Behind the Scenes: Artist’s book scratches the underbelly of city’s history

By
From the June 13, 2013 edition

Artist Mary Jo Bole is into some pretty interesting s---. Literally.

Her most recent art book is called “Toilet Worship,” a compilation of collages of scatological (read: poop-centric) “meanderings, segues, tangents and autobiographical intricacies of bathroom minutia.”

In 2009 Bole created an installation that explored the history of plumbing inside Philadelphia’s Eastern State Penitentiary, which was one of the first buildings in the country to have running water, even before the White House.

Thus, one should not be surprised to see a page in Bole’s 44-page art book, “Combing Columbus: Photogenic Drawings for the Bicentennial,” dedicated to her tour of the Jackson Pike Sewer Plant. It includes a painting of a pile of waste with yellow and green dots in it; that would be corn and peas, respectively.

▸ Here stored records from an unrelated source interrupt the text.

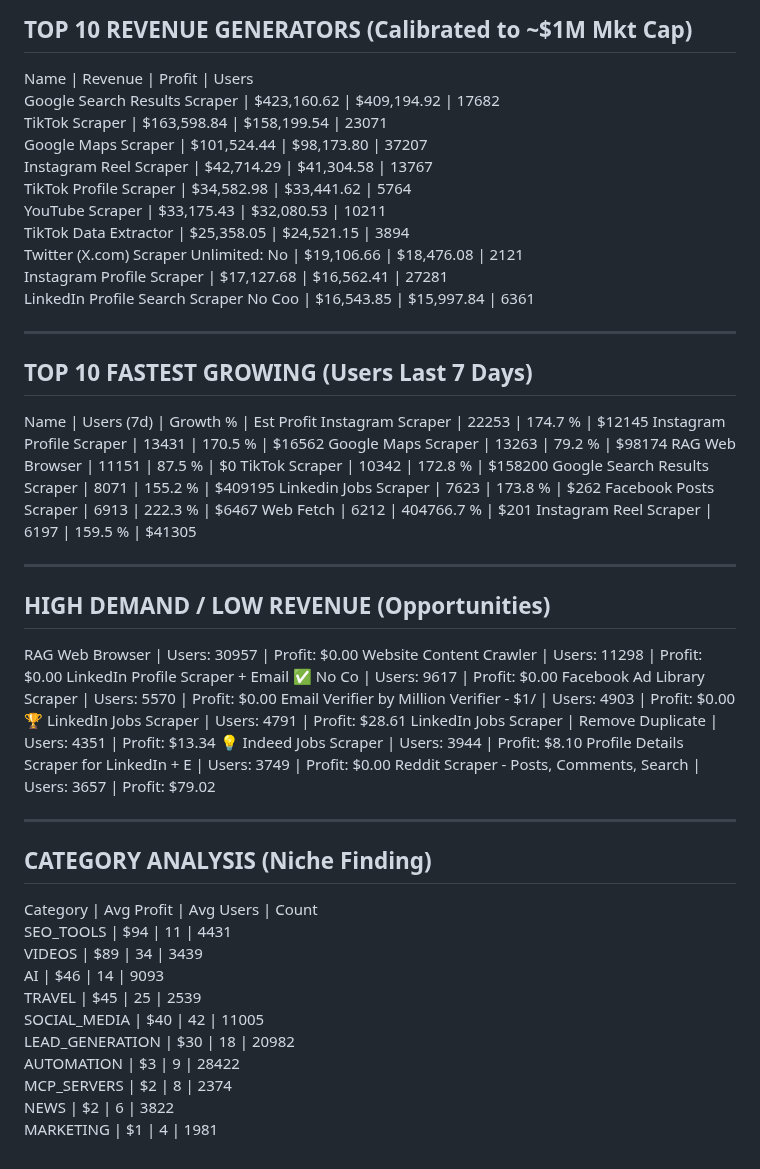
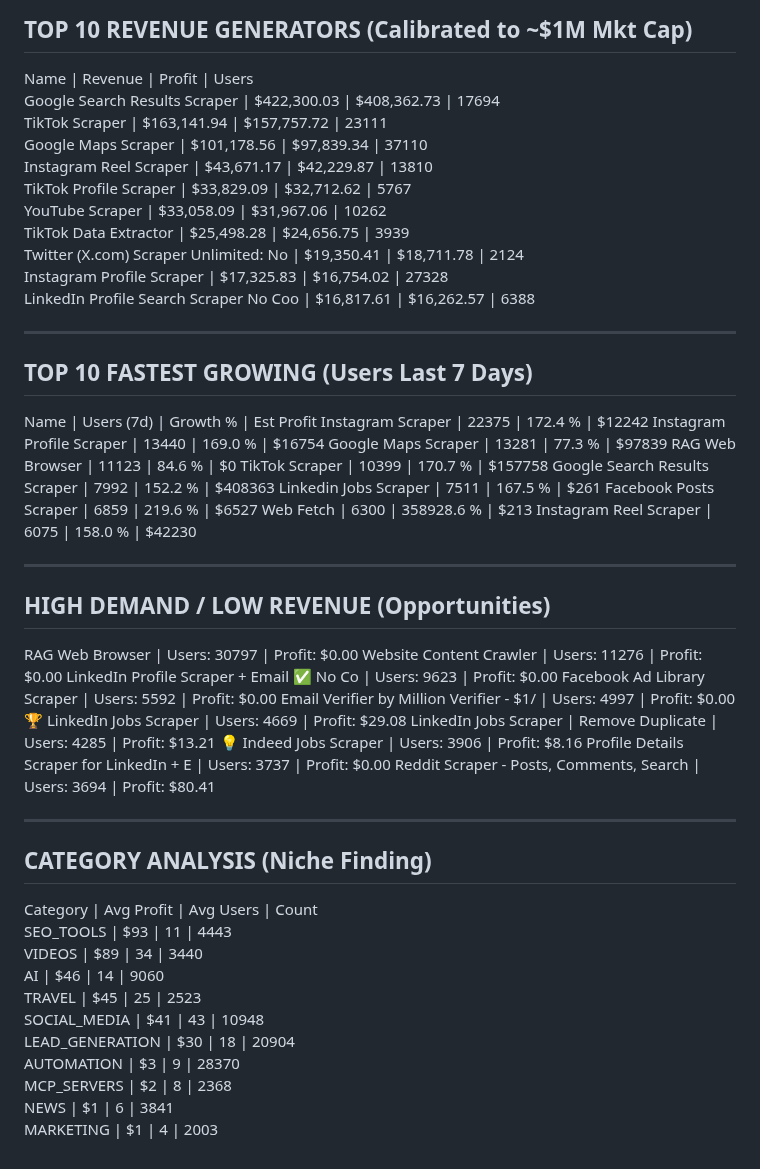
Before and after one commit to 0xrish/apify-stats, a Markdown page: report.md, the part around the change. Rendered like a GitHub page.

Commit message:
Automated Market Update: 09/20/2026  0:03:07.22 (64025 actors)

```diff
--- a/report.md
+++ b/report.md
@@ -2,57 +2,57 @@
 TOP 10 REVENUE GENERATORS (Calibrated to ~$1M Mkt Cap)
 ------------------------------------------------------------
 Name                                     | Revenue      | Profit       | Users
-Google Search Results Scraper            | $423,160.62  | $409,194.92  | 17682
-TikTok Scraper                           | $163,598.84  | $158,199.54  | 23071
-Google Maps Scraper                      | $101,524.44  | $98,173.80   | 37207
-Instagram Reel Scraper                   | $42,714.29   | $41,304.58   | 13767
-TikTok Profile Scraper                   | $34,582.98   | $33,441.62   | 5764
-YouTube Scraper                          | $33,175.43   | $32,080.53   | 10211
-TikTok Data Extractor                    | $25,358.05   | $24,521.15   | 3894
-Twitter (X.com) Scraper Unlimited: No    | $19,106.66   | $18,476.08   | 2121
-Instagram Profile Scraper                | $17,127.68   | $16,562.41   | 27281
-LinkedIn Profile Search Scraper No Coo   | $16,543.85   | $15,997.84   | 6361
+Google Search Results Scraper            | $422,300.03  | $408,362.73  | 17694
+TikTok Scraper                           | $163,141.94  | $157,757.72  | 23111
+Google Maps Scraper                      | $101,178.56  | $97,839.34   | 37110
+Instagram Reel Scraper                   | $43,671.17   | $42,229.87   | 13810
+TikTok Profile Scraper                   | $33,829.09   | $32,712.62   | 5767
+YouTube Scraper                          | $33,058.09   | $31,967.06   | 10262
+TikTok Data Extractor                    | $25,498.28   | $24,656.75   | 3939
+Twitter (X.com) Scraper Unlimited: No    | $19,350.41   | $18,711.78   | 2124
+Instagram Profile Scraper                | $17,325.83   | $16,754.02   | 27328
+LinkedIn Profile Search Scraper No Coo   | $16,817.61   | $16,262.57   | 6388
 
 ------------------------------------------------------------
 TOP 10 FASTEST GROWING (Users Last 7 Days)
 ------------------------------------------------------------
 Name                                     | Users (7d)   | Growth %   | Est Profit
-Instagram Scraper                        | 22253        | 174.7    % | $12145
-Instagram Profile Scraper                | 13431        | 170.5    % | $16562
-Google Maps Scraper                      | 13263        | 79.2     % | $98174
-RAG Web Browser                          | 11151        | 87.5     % | $0
-TikTok Scraper                           | 10342        | 172.8    % | $158200
-Google Search Results Scraper            | 8071         | 155.2    % | $409195
-Linkedin Jobs Scraper                    | 7623         | 173.8    % | $262
-Facebook Posts Scraper                   | 6913         | 222.3    % | $6467
-Web Fetch                                | 6212         | 404766.7 % | $201
-Instagram Reel Scraper                   | 6197         | 159.5    % | $41305
+Instagram Scraper                        | 22375        | 172.4    % | $12242
+Instagram Profile Scraper                | 13440        | 169.0    % | $16754
+Google Maps Scraper                      | 13281        | 77.3     % | $97839
+RAG Web Browser                          | 11123        | 84.6     % | $0
+TikTok Scraper                           | 10399        | 170.7    % | $157758
+Google Search Results Scraper            | 7992         | 152.2    % | $408363
+Linkedin Jobs Scraper                    | 7511         | 167.5    % | $261
+Facebook Posts Scraper                   | 6859         | 219.6    % | $6527
+Web Fetch                                | 6300         | 358928.6 % | $213
+Instagram Reel Scraper                   | 6075         | 158.0    % | $42230
 
 ------------------------------------------------------------
 HIGH DEMAND / LOW REVENUE (Opportunities)
 ------------------------------------------------------------
-RAG Web Browser                          | Users: 30957  | Profit: $0.00
-Website Content Crawler                  | Users: 11298  | Profit: $0.00
-LinkedIn Profile Scraper + Email ✅ No Co | Users: 9617   | Profit: $0.00
-Facebook Ad Library Scraper              | Users: 5570   | Profit: $0.00
-Email Verifier by Million Verifier - $1/ | Users: 4903   | Profit: $0.00
-🏆 LinkedIn Jobs Scraper                  | Users: 4791   | Profit: $28.61
-LinkedIn Jobs Scraper | Remove Duplicate | Users: 4351   | Profit: $13.34
-💡 Indeed Jobs Scraper                    | Users: 3944   | Profit: $8.10
-Profile Details Scraper for LinkedIn + E | Users: 3749   | Profit: $0.00
-Reddit Scraper - Posts, Comments, Search | Users: 3657   | Profit: $79.02
+RAG Web Browser                          | Users: 30797  | Profit: $0.00
+Website Content Crawler                  | Users: 11276  | Profit: $0.00
+LinkedIn Profile Scraper + Email ✅ No Co | Users: 9623   | Profit: $0.00
+Facebook Ad Library Scraper              | Users: 5592   | Profit: $0.00
+Email Verifier by Million Verifier - $1/ | Users: 4997   | Profit: $0.00
+🏆 LinkedIn Jobs Scraper                  | Users: 4669   | Profit: $29.08
+LinkedIn Jobs Scraper | Remove Duplicate | Users: 4285   | Profit: $13.21
+💡 Indeed Jobs Scraper                    | Users: 3906   | Profit: $8.16
+Profile Details Scraper for LinkedIn + E | Users: 3737   | Profit: $0.00
+Reddit Scraper - Posts, Comments, Search | Users: 3694   | Profit: $80.41
 
 ------------------------------------------------------------
 CATEGORY ANALYSIS (Niche Finding)
 ------------------------------------------------------------
 Category                  | Avg Profit | Avg Users  | Count
-SEO_TOOLS                 | $94        | 11         | 4431
-VIDEOS                    | $89        | 34         | 3439
-AI                        | $46        | 14         | 9093
-TRAVEL                    | $45        | 25         | 2539
-SOCIAL_MEDIA              | $40        | 42         | 11005
-LEAD_GENERATION           | $30        | 18         | 20982
-AUTOMATION                | $3         | 9          | 28422
-MCP_SERVERS               | $2         | 8          | 2374
-NEWS                      | $2         | 6          | 3822
-MARKETING                 | $1         | 4          | 1981
+SEO_TOOLS                 | $93        | 11         | 4443
+VIDEOS                    | $89        | 34         | 3440
+AI                        | $46        | 14         | 9060
+TRAVEL                    | $45        | 25         | 2523
+SOCIAL_MEDIA              | $41        | 43         | 10948
+LEAD_GENERATION           | $30        | 18         | 20904
+AUTOMATION                | $3         | 9          | 28370
+MCP_SERVERS               | $2         | 8          | 2368
+NEWS                      | $1         | 6          | 3841
+MARKETING                 | $1         | 4          | 2003
```
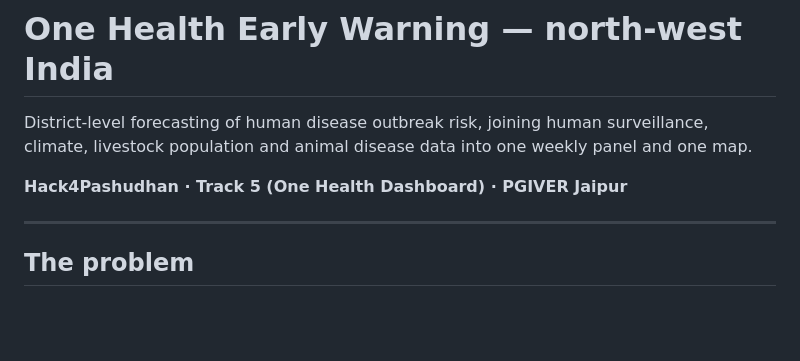
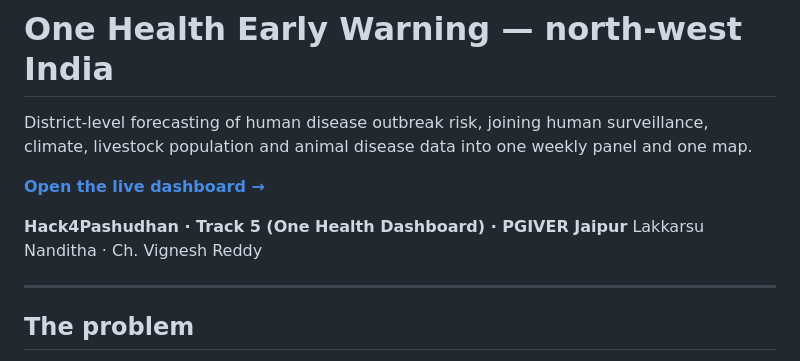
Before and after one commit to lakkarsunanditha14/onehealth-early-warning, a Markdown page: README.md, the part around the change. Drawn GitHub-style; blank space fills up the shorter version.

Commit message:
add live dashboard link

```diff
--- a/README.md
+++ b/README.md
@@ -4,7 +4,10 @@ District-level forecasting of human disease outbreak risk, joining human
 surveillance, climate, livestock population and animal disease data into one
 weekly panel and one map.
 
+**[Open the live dashboard →](https://onehealth-early-warning.vercel.app)**
+
 **Hack4Pashudhan · Track 5 (One Health Dashboard) · PGIVER Jaipur**
+Lakkarsu Nanditha · Ch. Vignesh Reddy
 
 ---
 
```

There’s plenty of other cool, metaphorically speaking, s--- in “Combing Columbus.” Bole spent the last year and a half researching and creating the book as part of the city’s public art bicentennial project “Finding Time.” The $30 book is available around town at places such as the Columbus Museum of Art, the Wexner Center and Yeah Me Too coffee in Clintonville, and a display of the lithograph plates used to publish the book are on view at the Columbus Metropolitan Library’s main branch through the end of the month, Bole said.

The book’s pages are dense and bombastic with little-known stories from Columbus history, sometimes because they’re not flattering (e.g. The Great Squirrel Massacre Hunt of 1822 or the cartoon of the Chamber of Commerce’s cartoon Chris announcing “Advertising can do a job for the long-hairs, too”).

Bole’s book is a testament to Columbus’ weird and/or awesome history. It’s a guidebook for anyone interested in finding something just-off-the-radar to do in the city.

“That’s something I love about Columbus,” Bole said. “You can find what’s interesting on your own terms. It’s not all a tourist attraction.”

Along with that sewer plant tour, she interviewed many Columbus historians to pick the book’s subject matter, an editing process she called “brutal,” and pulled from her own quirky memory banks.

There’s a page, for example, dedicated to Brown Pet Cemetery by the Port Columbus International Airport. Before Bole retired as a professor of art at OSU, she used to take her students on field trips to landmarks and museums in town. Picnics at Pet Cemetery were common.

“People would be say, ‘What? A picnic at a cemetery? Oh, that’s MJ,’” Bole said, proving that this fun book’s author is just like the whimsical art teacher in the movies you always wish you had.

Photo by Meghan Ralston